(Extracted data entries)
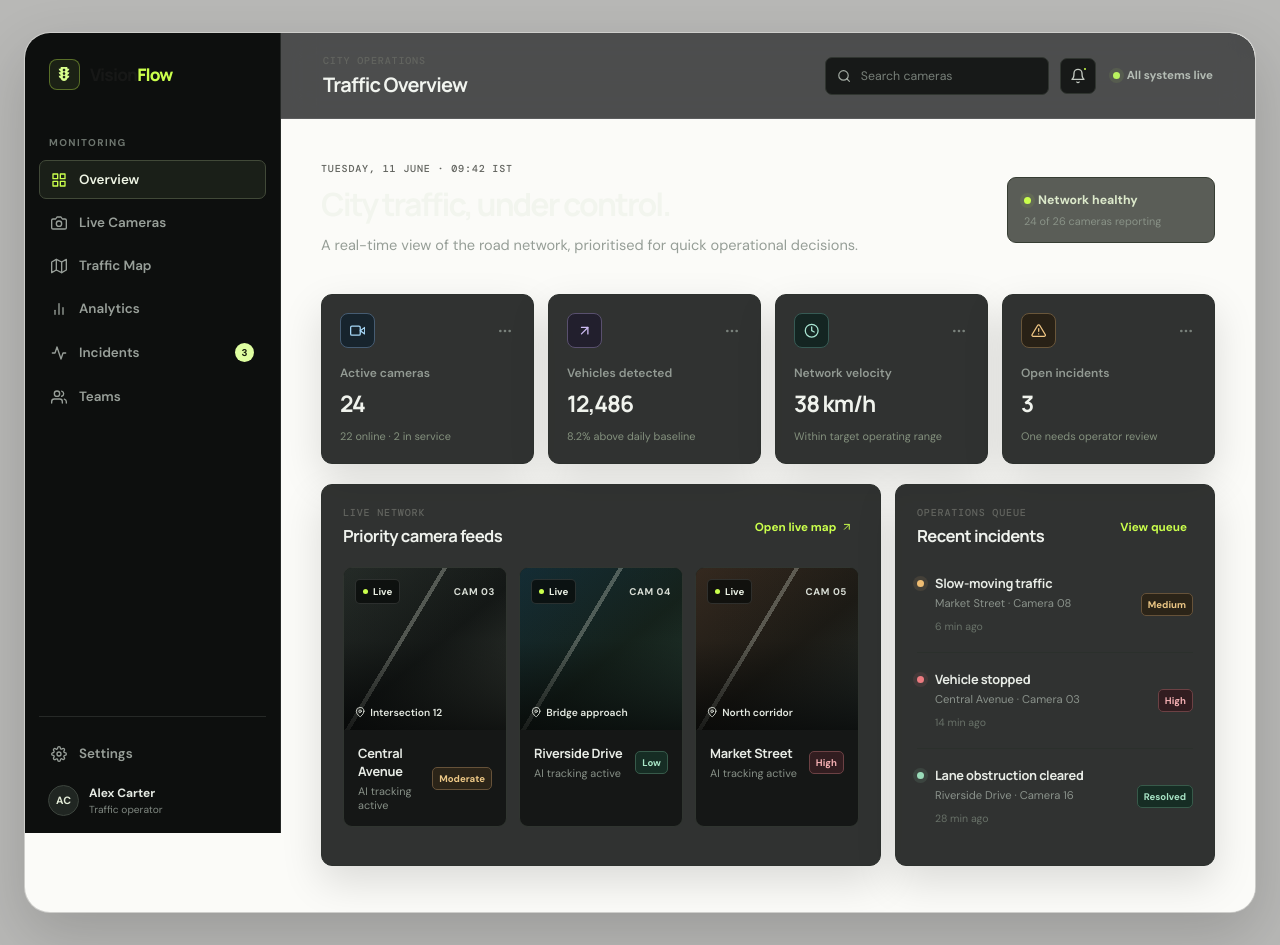
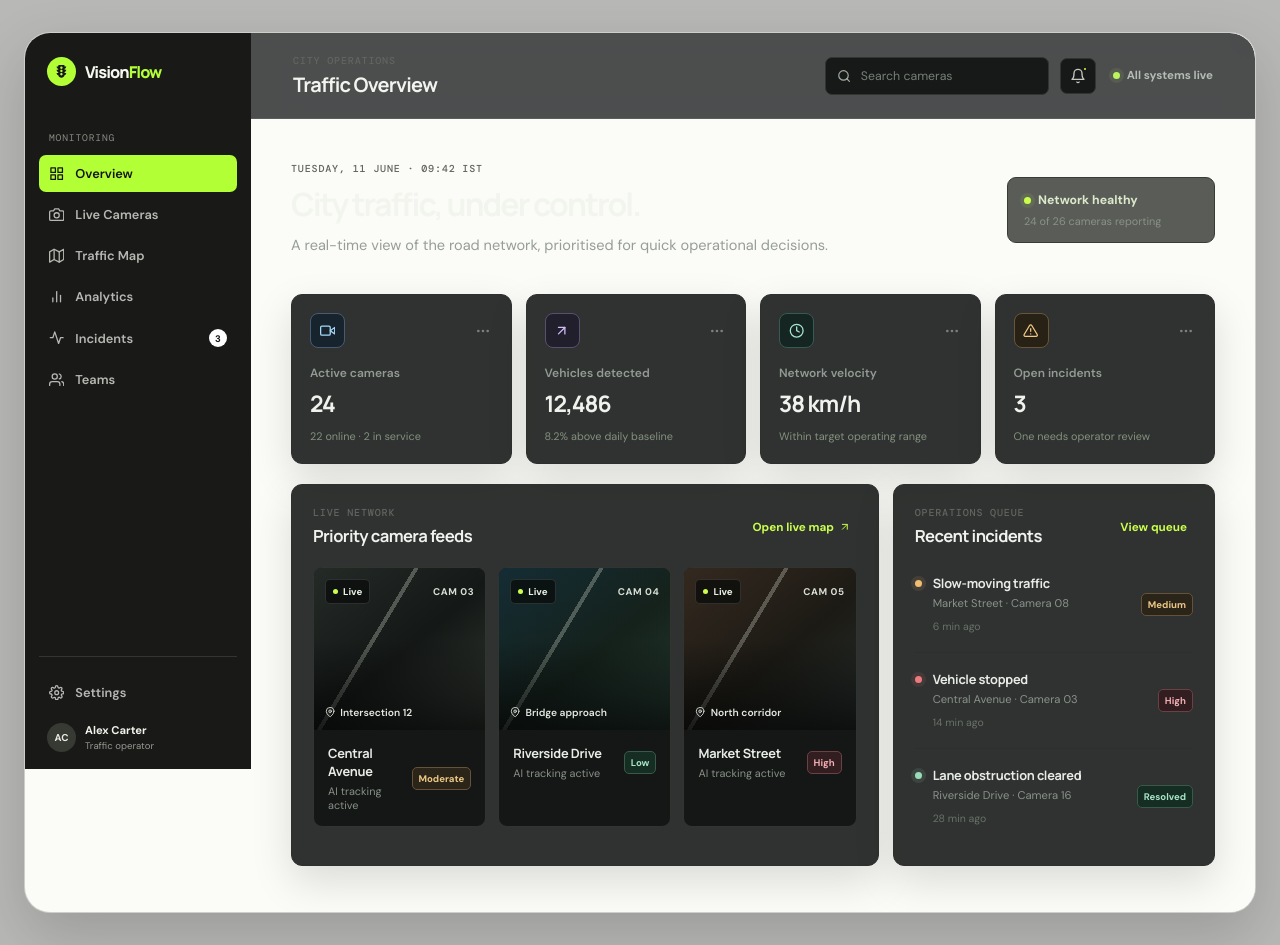
Before and after one commit to Ctrl-De4ault/VisionFlowAI, a React (Vite) app: page / in a window 1280 px wide. Built offline with nearby package versions, Linux system fonts and the light colour scheme.

Commit message:
style: adopt editorial premium dashboard direction

```diff
--- a/src/components/layout/Sidebar.css
+++ b/src/components/layout/Sidebar.css
@@ -1,29 +1,5 @@
-.sidebar {
-  display: flex;
-  position: sticky;
-  top: 0;
-  width: 256px;
-  height: 100vh;
-  flex-direction: column;
-  flex-shrink: 0;
-  padding: 26px 14px 17px;
-  border-right: 1px solid #262927;
-  background: #0d0f0e;
-}
-.brand { display: flex; align-items: center; gap: 10px; padding: 0 10px; font-family: 'Manrope', sans-serif; font-size: 1.08rem; font-weight: 800; letter-spacing: -.05em; }
-.brand > span:last-child span { color: #caff4c; }
-.brand-mark { display: grid; width: 31px; height: 31px; place-items: center; border: 1px solid rgba(202,255,76,.35); border-radius: 8px; background: #1b2115; color: #d8ff8c; font-size: .88rem; }
-.sidebar-nav { flex: 1; margin-top: 46px; }
-.nav-label { margin: 0 10px 11px; color: #6e766f; font-size: .62rem; font-weight: 700; letter-spacing: .14em; text-transform: uppercase; }
-.nav-link { display: flex; align-items: center; gap: 12px; margin: 4px 0; padding: 10px 11px; border: 1px solid transparent; border-radius: 7px; color: #989f99; font-size: .84rem; font-weight: 600; transition: background .18s ease, color .18s ease, border-color .18s ease; }
-.nav-link svg { font-size: 1rem; }
-.nav-link:hover { border-color: #2d332e; background: #171a18; color: #e8ece7; }
-.nav-link.active { border-color: #414938; background: #1a1f18; color: #eff5e5; }
-.nav-link.active svg { color: #caff4c; }
-.nav-link strong { display: grid; width: 19px; height: 19px; margin-left: auto; place-items: center; border-radius: 50%; background: #dfffa1; color: #17200d; font-size: .62rem; }
-.sidebar-footer { border-top: 1px solid #262927; padding-top: 13px; }
-.user-card { display: flex; align-items: center; gap: 10px; margin: 12px 9px 0; }
-.avatar { display: grid; width: 31px; height: 31px; place-items: center; border: 1px solid #3c443d; border-radius: 50%; background: #202622; color: #e2ebd7; font-size: .66rem; font-weight: 700; }
-.user-card b, .user-card small { display: block; }
-.user-card b { color: #e4e9e2; font-size: .75rem; }
-.user-card small { margin-top: 2px; color: #7f8780; font-size: .64rem; }
+.sidebar { display: flex; position: sticky; top: 0; width: 226px; height: calc(100vh - 64px); flex-direction: column; flex-shrink: 0; padding: 24px 14px 17px; background: #191a18; color: #f7f7f2; }
+.brand { display: flex; align-items: center; gap: 9px; padding: 0 8px; font-family: 'Manrope', sans-serif; font-size: 1.02rem; font-weight: 800; letter-spacing: -.06em; }.brand > span:last-child span { color: #b2ff35; }.brand-mark { display: grid; width: 29px; height: 29px; place-items: center; border-radius: 50%; background: #b2ff35; color: #171817; font-size: .8rem; }
+.sidebar-nav { flex: 1; margin-top: 45px; }.nav-label { margin: 0 10px 11px; color: #898a84; font-family: 'DM Mono', monospace; font-size: .6rem; letter-spacing: .09em; text-transform: uppercase; }.nav-link { display: flex; align-items: center; gap: 11px; margin: 4px 0; padding: 10px; border-radius: 7px; color: #b7b8b3; font-size: .8rem; font-weight: 600; transition: background .18s ease, color .18s ease; }.nav-link svg { font-size: .96rem; }.nav-link:hover { background: #292b28; color: #fff; }.nav-link.active { background: #b2ff35; color: #151613; }.nav-link strong { display: grid; width: 18px; height: 18px; margin-left: auto; place-items: center; border-radius: 50%; background: #fff; color: #181916; font-size: .6rem; }.sidebar-footer { border-top: 1px solid #343531; padding-top: 13px; }.user-card { display: flex; align-items: center; gap: 9px; margin: 12px 8px 0; }.avatar { display: grid; width: 29px; height: 29px; place-items: center; border-radius: 50%; background: #373933; color: #e9ebe3; font-size: .62rem; font-weight: 700; }.user-card b, .user-card small { display: block; }.user-card b { color: #f1f2ec; font-size: .7rem; }.user-card small { margin-top: 2px; color: #979891; font-size: .6rem; }
+
+@media (max-width: 780px) { .sidebar { display: none; } }
```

• _TASK DETAILS_:
Find all the lines with "position" in the data and copy them.

• _WRITTEN REPLY_:
-  position: sticky;
+.sidebar { display: flex; position: sticky; top: 0; width: 226px; height: calc(100vh - 64px); flex-direction: column; flex-shrink: 0; padding: 24px 14px 17px; background: #191a18; color: #f7f7f2; }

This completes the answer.